Conservatives on Brighton & Hove City Council have unveiled their Budget proposals ahead of next Thursday’s crucial Full Council meeting. These include:
- Restoring £60k to the Public Toilets Budget, potentially saving some of the 5 toilets proposed for closure by Labour.
- Reinstating the Council’s Noise Patrol Service which Labour wants to abolish entirely.
- Investing £93k in grass verge cutting and gully cleansing to improve the look of the city and help prevent flooding.
- Reversing Labour’s proposed cut to preventative mental health funding.
- Reversing Labour’s proposed cut to residential and respite breaks funding for children with disabilities.
- Partially reversing Labour’s proposed cuts to support for homeless households and to the community grants programme.
- Protecting the St. John’s Day Service for older people.
- Freezing the cost of business, trader and visitor parking permits.
These measures will be largely paid for through additional savings in Senior Management costs and through reductions in the 10 full-time Trade Union Officials employed by the Council – one of the highest numbers in the country.
Speaking about the proposals, Conservative Group Leader Cllr.
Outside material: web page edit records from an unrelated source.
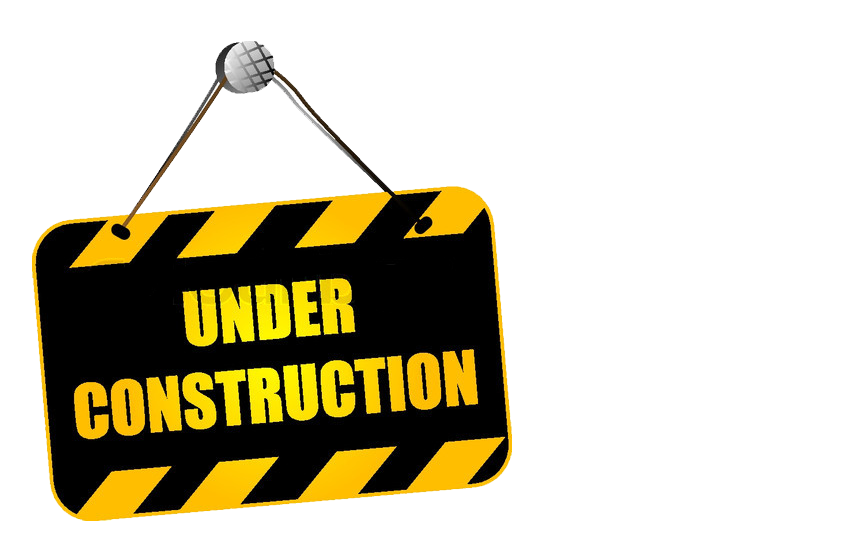
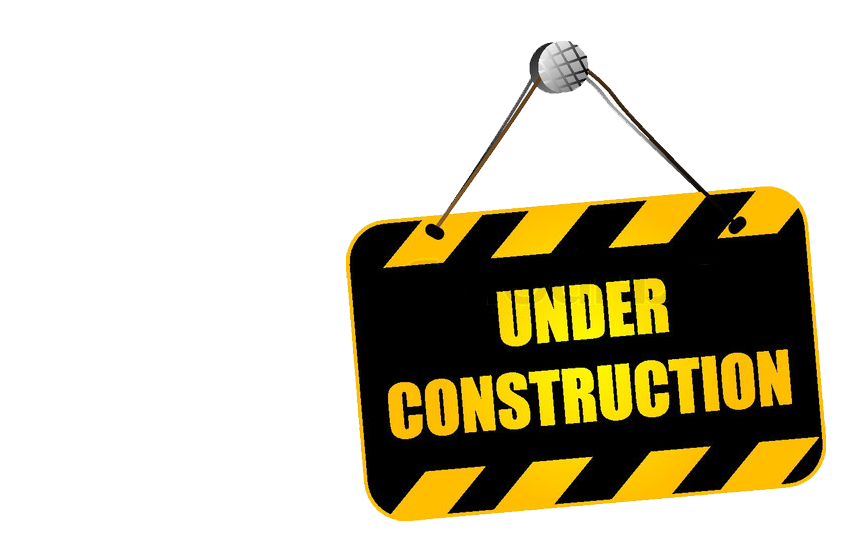
Before and after one commit to rajashekar-burugupally/gt, a plain HTML site: page index.html in a window 1280 px wide. Shown: the whole page, without its empty margins (65-922 px from the left). Drawn offline with Linux system fonts and the light colour scheme.

Commit message:
modified

```diff
--- a/index.html
+++ b/index.html
@@ -6,6 +6,6 @@
     <title>Document</title>
 </head>
 <body>
-    <center></center><img src="images/UCImg.png" /></center>
+    <center><img src="images/UCImg.png" /></center>
 </body>
 </html>
```
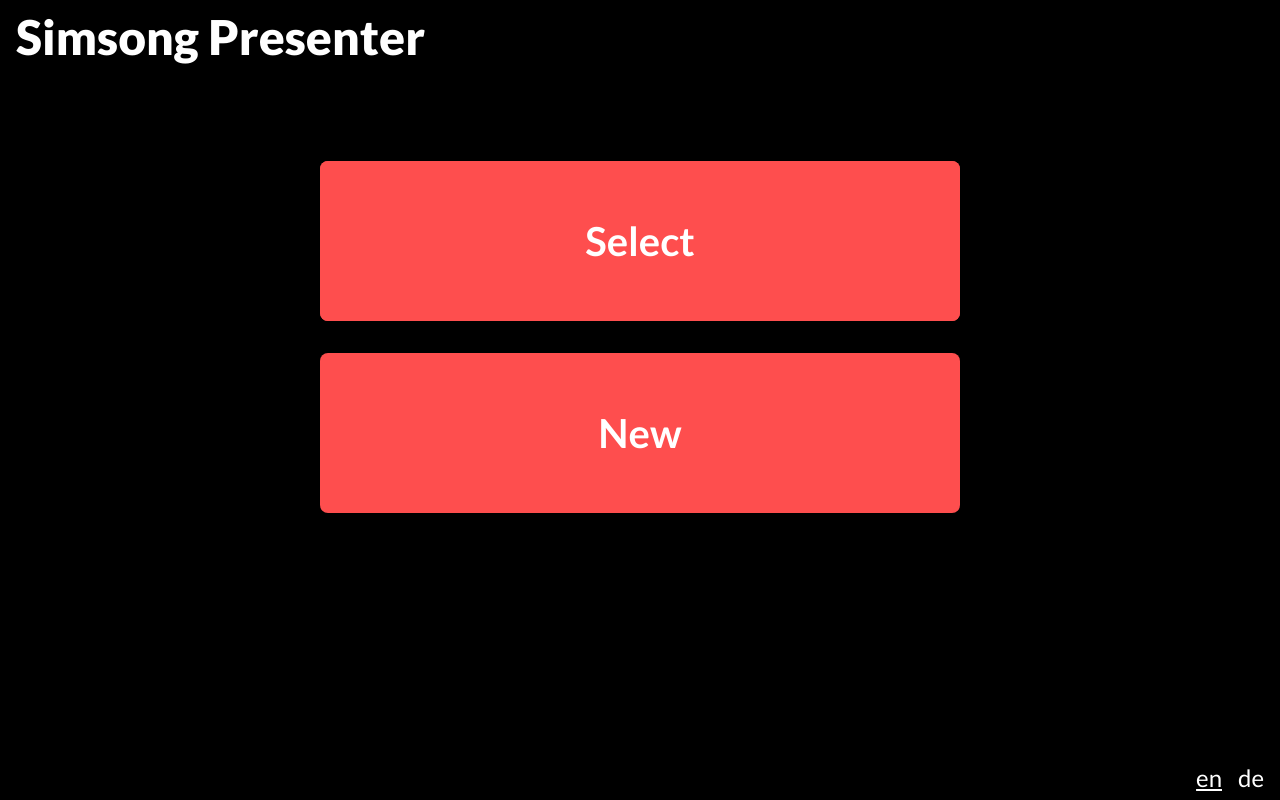
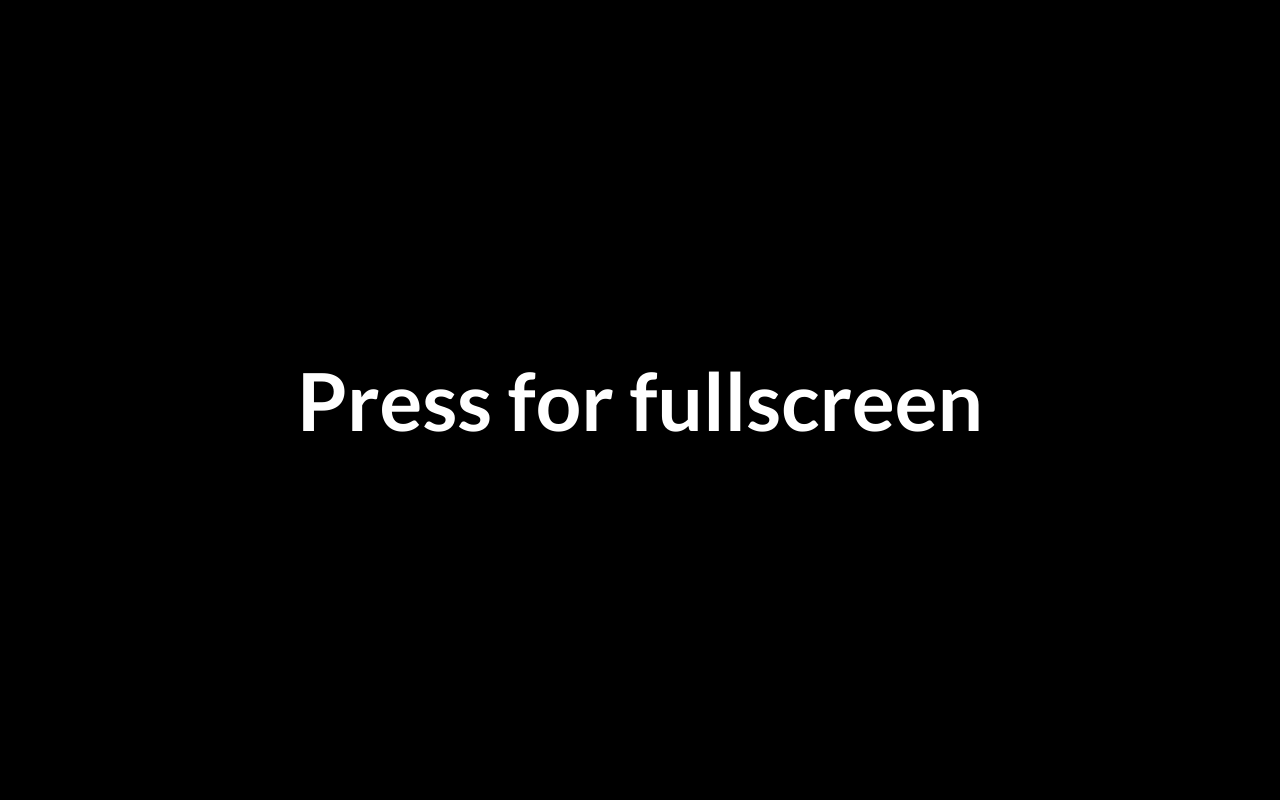
Before and after one commit to nobschulth/simsong-presenter-2, a React (Vite) app: page / in a window 1280 px wide. Built offline with nearby package versions, Linux system fonts and the light colour scheme.

Commit message:
Fullscreen

```diff
--- a/src/Translations.tsx
+++ b/src/Translations.tsx
@@ -9,6 +9,7 @@
         new: "New",
         download: "Download",
         exit: "Exit",
+        fullscreenPrompt: "Press for fullscreen",
     },
     de: {
         select: "Auswählen",
@@ -16,6 +17,7 @@
         new: "Neu",
         download: "Herunterladen",
         exit: "Verlassen",
+        fullscreenPrompt: "Drücken für Vollbild",
     }
 }
 
--- /dev/null
+++ b/src/components/Main.module.css
@@ -0,0 +1,10 @@
+.fullscreenPrompt {
+    color: white;
+    text-align: center;
+    display: flex;
+    flex-direction: column;
+    justify-content: space-evenly;
+    font-size: 10vh;
+    height: 100vh;
+    font-weight: 700;
+}
--- a/src/components/Main.tsx
+++ b/src/components/Main.tsx
@@ -1,11 +1,27 @@
-import { useState } from "react";
+import { useLanguage } from "../Translations.tsx"
+import { useEffect, useState } from "react";
+import styles from "./Main.module.css"
 import SongbookList from "./SongbookList.tsx"
 import Presentation from "./Presentation.tsx"
 import Start from "./Start.tsx"
 import * as types from "../types.ts"
 
 export default function Main() {
+    const { t } = useLanguage();
     const [currentPage, setCurrentPage] = useState<types.Page>(types.Page.Start);
+    const [isFullscreen, setIsFullscreen] = useState(false);
+    useEffect(() => {
+        const update = () => {
+            setIsFullscreen(document.fullscreenElement !== null);
+        };
+
+        document.addEventListener("fullscreenchange", update);
+
+        return () => {
+            document.removeEventListener("fullscreenchange", update);
+        };
+    }, []);
+
     const [songbook, setSongbook] = useState<types.Songbook | null>((): types.Songbook | null => {
         let stored = localStorage.getItem("songbook");
 
@@ -18,6 +34,7 @@
         }
         return null;
     });
+
     const [songIndex, setSongIndex] = useState<number>(0);
 
     function onSongbookCreated() {
@@ -68,6 +85,14 @@
         setSongbook(newSongbook);
     }
 
+    if (!isFullscreen) {
+        return (
+            <div className={styles.fullscreenPrompt} onClick={enterFullscreen}>
+                {t.fullscreenPrompt}
+            </div>
+        );
+    }
+
     switch (currentPage) {
         case types.Page.Start:
             return (<Start onFileSelect={onFileSelect} onSongbookCreated={onSongbookCreated}/>);
@@ -91,6 +116,10 @@
             break;
     }
 }
+
+const enterFullscreen = async () => {
+    await document.documentElement.requestFullscreen();
+};
 
 function parseSong(text: string) {
     const song: types.Song = {
```
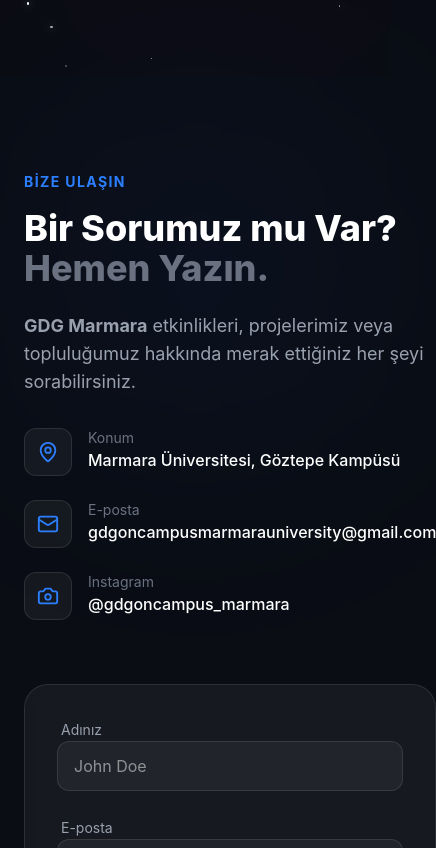
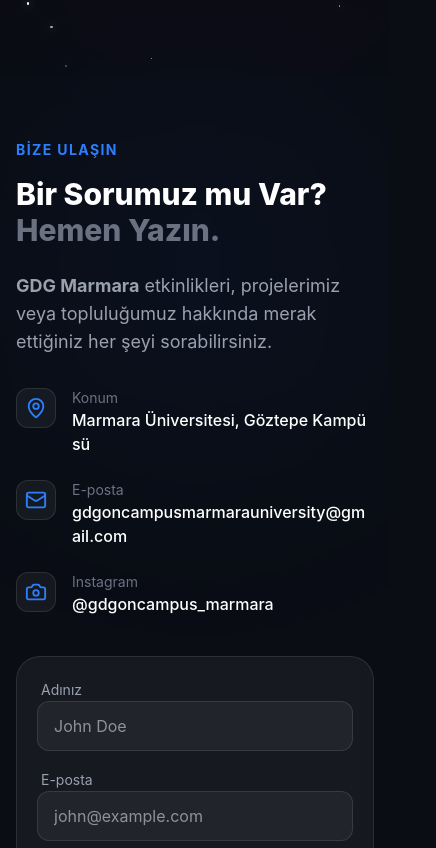
Before and after one commit to GDGonCampusMarmara/official-website, a React (Vite) app: page / in a window 390 px wide. Shown: the part 10536-11384 px from the top of the page, 436 px wide, since content can reach past the window. Built offline with nearby package versions, Linux system fonts and the light colour scheme; a web font is replaced by a local one.

Commit message:
issue/29 fix: refine contact section scaling and proportions on mobile

```diff
--- a/src/sections/contact.jsx
+++ b/src/sections/contact.jsx
@@ -24,20 +24,20 @@
   return (
     <section
       id="contact"
-      className="py-24 bg-[#0a0d14] relative scroll-mt-20"
+      className="py-16 md:py-24 bg-[#0a0d14] relative scroll-mt-20"
       aria-labelledby="contact-heading"
     >
       <div
         className="absolute top-0 right-0 w-96 h-96 bg-blue-600/5 rounded-full blur-[120px]"
         aria-hidden="true"
       ></div>
-      <div className="container mx-auto px-6 relative z-10">
-        <div className="grid lg:grid-cols-2 gap-16">
+      <div className="container mx-auto px-4 sm:px-6 relative z-10">
+        <div className="grid lg:grid-cols-2 gap-10 lg:gap-16">
           <div className="space-y-8">
             <header>
               <h2
                 id="contact-heading"
-                className="text-4xl md:text-5xl font-extrabold text-white mb-6"
+                className="text-3xl sm:text-4xl md:text-5xl font-extrabold text-white mb-6"
               >
                 <span className="block text-blue-500 font-bold tracking-widest uppercase text-sm mb-4">
                   Bize Ulaşın
@@ -60,7 +60,7 @@
                   className="flex items-start gap-4 group cursor-pointer"
                   aria-label={`${info.label}: ${info.value}`}
                 >
-                  <div className="w-12 h-12 bg-white/5 border border-white/10 rounded-xl flex items-center justify-center text-2xl group-hover:bg-blue-600/20 group-hover:border-blue-500/50 transition-all">
+                  <div className="w-10 h-10 md:w-12 md:h-12 shrink-0 bg-white/5 border border-white/10 rounded-xl flex items-center justify-center text-2xl group-hover:bg-blue-600/20 group-hover:border-blue-500/50 transition-all">
                     <Icon
                       name={info.icon}
                       className="text-blue-500 group-hover:scale-110 transition-transform"
@@ -69,9 +69,9 @@
                       aria-hidden="true"
                     />
                   </div>
-                  <div>
+                  <div className="min-w-0">
                     <p className="text-gray-500 text-sm">{info.label}</p>
-                    <p className="text-white font-medium group-hover:text-blue-400 transition-colors">
+                    <p className="text-white font-medium group-hover:text-blue-400 transition-colors break-all sm:break-normal">
                       {info.value}
                     </p>
                   </div>
@@ -79,13 +79,13 @@
               ))}
             </nav>
           </div>
-          <div className="bg-white/5 border border-white/10 p-8 md:p-10 rounded-3xl backdrop-blur-sm">
+          <div className="bg-white/5 border border-white/10 p-5 sm:p-8 md:p-10 rounded-3xl backdrop-blur-sm">
             <form
               className="space-y-6"
               onSubmit={sendEmail}
               aria-label="Contact Form"
             >
-              <div className="grid md:grid-cols-2 gap-6">
+              <div className="grid sm:grid-cols-2 gap-4 md:gap-6">
                 <div className="space-y-2">
                   <label
                     htmlFor="user_name"
```
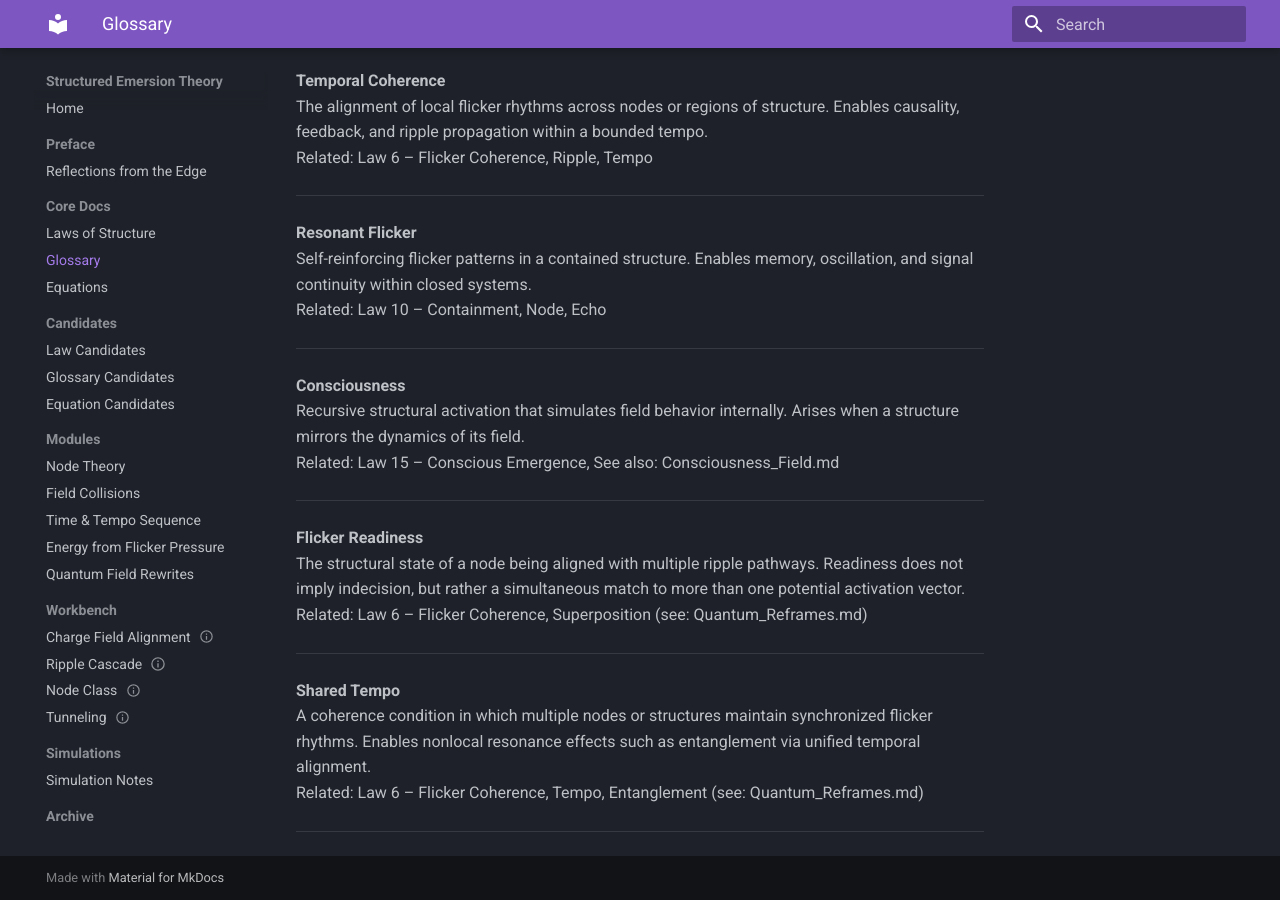
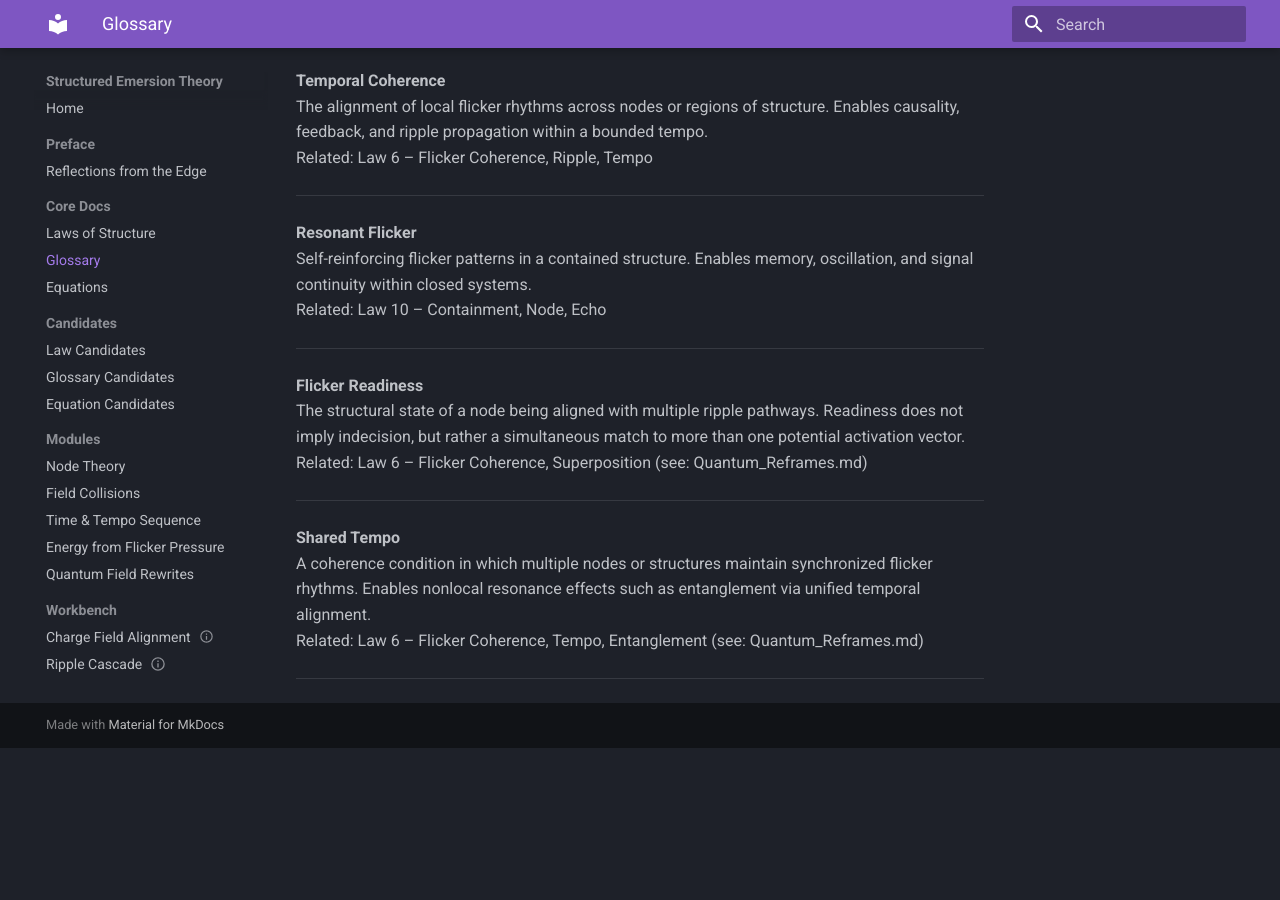
Before and after one commit to Structured-Emersion-Theory/Structured-Emersion-Theory, an MkDocs documentation site: the page built from docs/core/Glossary.md, in a window 1280 px wide and 900 px high, scrolled down 3337 px. Built offline with MkDocs 1.6.1 and Material for MkDocs 9.7.7, drawn with Linux system fonts in a browser that asks for light colours; after the commit the page ends 4085 px from its top, so only the background shows below that.

Commit message:
Remove definition of Consciousness from Glossary

```diff
--- a/docs/core/Glossary.md
+++ b/docs/core/Glossary.md
@@ -134,11 +134,6 @@ Related: Law 6 – Flicker Coherence, Ripple, Tempo
 Self-reinforcing flicker patterns in a contained structure. Enables memory, oscillation, and signal continuity within closed systems.
 Related: Law 10 – Containment, Node, Echo
 
----
-
-**Consciousness**
-Recursive structural activation that simulates field behavior internally. Arises when a structure mirrors the dynamics of its field.
-Related: Law 15 – Conscious Emergence, See also: Consciousness_Field.md
 
 ---
 
```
Geoffrey Theobald, said: “We are pleased that the Labour Administration has started to carry out some of the reforms to Council services that the Conservative Group has been advocating for the last 4 or 5 years. However, there are a number of areas where we disagree with their approach – namely in cutting some of the bread and butter services that residents rely upon and also services to some highly vulnerable groups. Our fully costed amendments demonstrate that there is no need for them to make these cuts.”
Group Finance Spokesman, Cllr. Andrew Wealls, added: “Labour’s inheritance from the Greens’ lost years was unreformed council services, hostility to the community and voluntary sector and a chronically overspent budget. We are pleased Labour has adopted many of the ideas presented in our Conservative manifesto last year to address the challenges faced by the city. However, if we aren’t to face a crisis in future years we will need to see much faster action on reform and a willingness to challenge Labour’s vested interests to ensure our city’s frontline services are high quality and accessible, especially for those who need them most.”